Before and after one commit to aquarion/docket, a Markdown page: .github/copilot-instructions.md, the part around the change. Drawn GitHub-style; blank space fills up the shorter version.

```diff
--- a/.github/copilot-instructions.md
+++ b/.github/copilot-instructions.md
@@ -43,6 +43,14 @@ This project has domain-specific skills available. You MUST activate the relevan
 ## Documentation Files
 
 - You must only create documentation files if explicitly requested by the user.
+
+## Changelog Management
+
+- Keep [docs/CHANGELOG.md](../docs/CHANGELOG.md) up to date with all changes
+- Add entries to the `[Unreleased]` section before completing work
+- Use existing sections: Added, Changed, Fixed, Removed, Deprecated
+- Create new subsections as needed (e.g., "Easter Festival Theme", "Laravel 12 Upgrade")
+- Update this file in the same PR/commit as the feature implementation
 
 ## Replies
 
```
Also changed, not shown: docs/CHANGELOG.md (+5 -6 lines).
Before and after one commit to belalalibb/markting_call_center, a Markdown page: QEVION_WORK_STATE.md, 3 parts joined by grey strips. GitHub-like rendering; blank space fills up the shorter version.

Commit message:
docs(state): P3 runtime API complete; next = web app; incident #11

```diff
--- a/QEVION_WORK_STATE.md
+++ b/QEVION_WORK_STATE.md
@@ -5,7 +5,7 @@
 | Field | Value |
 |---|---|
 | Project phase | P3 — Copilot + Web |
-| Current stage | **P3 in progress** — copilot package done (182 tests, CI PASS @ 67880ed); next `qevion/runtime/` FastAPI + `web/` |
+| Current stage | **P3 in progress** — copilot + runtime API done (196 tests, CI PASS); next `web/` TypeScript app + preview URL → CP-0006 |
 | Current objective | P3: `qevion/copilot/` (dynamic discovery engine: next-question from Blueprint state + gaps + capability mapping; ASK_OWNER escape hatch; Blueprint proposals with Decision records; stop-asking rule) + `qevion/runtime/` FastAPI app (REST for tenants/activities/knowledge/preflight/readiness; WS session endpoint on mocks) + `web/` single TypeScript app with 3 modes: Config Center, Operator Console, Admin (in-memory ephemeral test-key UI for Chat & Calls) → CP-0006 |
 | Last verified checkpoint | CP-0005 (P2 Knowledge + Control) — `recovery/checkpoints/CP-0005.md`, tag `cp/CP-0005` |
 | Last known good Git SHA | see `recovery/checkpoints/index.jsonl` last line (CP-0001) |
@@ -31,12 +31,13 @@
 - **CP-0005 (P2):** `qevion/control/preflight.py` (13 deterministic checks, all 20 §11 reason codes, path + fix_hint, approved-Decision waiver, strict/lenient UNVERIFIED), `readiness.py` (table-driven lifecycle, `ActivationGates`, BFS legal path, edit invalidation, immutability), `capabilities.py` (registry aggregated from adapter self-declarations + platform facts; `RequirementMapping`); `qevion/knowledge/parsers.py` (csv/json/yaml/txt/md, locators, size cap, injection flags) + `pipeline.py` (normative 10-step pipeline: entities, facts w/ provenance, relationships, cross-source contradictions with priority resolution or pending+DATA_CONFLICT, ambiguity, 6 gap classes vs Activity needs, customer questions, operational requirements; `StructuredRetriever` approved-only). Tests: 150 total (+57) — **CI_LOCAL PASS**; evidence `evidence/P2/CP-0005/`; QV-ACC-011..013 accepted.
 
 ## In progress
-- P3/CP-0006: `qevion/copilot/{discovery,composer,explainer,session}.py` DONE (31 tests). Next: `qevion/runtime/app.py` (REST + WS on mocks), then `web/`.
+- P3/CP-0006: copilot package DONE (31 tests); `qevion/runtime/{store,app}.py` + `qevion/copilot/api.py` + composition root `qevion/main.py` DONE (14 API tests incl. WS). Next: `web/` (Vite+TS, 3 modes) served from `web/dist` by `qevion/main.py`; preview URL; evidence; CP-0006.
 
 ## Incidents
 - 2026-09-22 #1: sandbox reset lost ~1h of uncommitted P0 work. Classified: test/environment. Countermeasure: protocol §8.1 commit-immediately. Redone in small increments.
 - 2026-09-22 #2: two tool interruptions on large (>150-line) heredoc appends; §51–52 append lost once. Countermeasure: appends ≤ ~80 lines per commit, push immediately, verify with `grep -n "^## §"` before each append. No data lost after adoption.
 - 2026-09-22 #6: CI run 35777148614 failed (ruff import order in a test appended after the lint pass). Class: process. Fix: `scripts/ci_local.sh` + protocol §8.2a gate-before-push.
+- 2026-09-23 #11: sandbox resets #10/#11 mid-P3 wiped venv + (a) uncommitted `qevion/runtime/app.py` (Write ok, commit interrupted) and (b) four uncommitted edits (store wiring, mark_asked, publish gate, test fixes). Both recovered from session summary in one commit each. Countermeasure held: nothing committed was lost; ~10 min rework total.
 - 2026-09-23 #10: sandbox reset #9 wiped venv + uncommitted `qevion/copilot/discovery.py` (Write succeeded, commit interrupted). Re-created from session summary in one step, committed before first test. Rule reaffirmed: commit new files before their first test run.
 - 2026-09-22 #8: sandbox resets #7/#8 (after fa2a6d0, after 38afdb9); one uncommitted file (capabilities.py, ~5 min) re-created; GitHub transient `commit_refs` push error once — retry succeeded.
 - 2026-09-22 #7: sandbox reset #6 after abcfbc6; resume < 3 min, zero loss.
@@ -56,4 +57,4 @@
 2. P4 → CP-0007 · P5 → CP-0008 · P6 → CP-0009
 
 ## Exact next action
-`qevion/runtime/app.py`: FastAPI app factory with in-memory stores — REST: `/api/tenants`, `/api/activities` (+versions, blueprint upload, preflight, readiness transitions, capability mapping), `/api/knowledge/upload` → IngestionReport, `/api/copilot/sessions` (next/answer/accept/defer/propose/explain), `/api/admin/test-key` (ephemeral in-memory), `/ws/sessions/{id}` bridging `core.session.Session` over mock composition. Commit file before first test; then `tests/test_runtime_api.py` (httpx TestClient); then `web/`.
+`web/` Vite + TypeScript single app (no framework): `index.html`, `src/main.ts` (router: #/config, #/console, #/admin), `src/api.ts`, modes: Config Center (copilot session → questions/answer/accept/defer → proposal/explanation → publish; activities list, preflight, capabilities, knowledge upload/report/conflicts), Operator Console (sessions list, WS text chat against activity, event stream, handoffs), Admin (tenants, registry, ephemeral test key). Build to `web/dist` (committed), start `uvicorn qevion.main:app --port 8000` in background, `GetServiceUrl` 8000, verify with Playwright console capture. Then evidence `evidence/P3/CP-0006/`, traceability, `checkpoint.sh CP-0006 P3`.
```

(WORK REQUIRED) Using the listing, count the lines where the word "immediately" appears and reply with only that number.

(SOLUTION TO THE PROBLEM) 2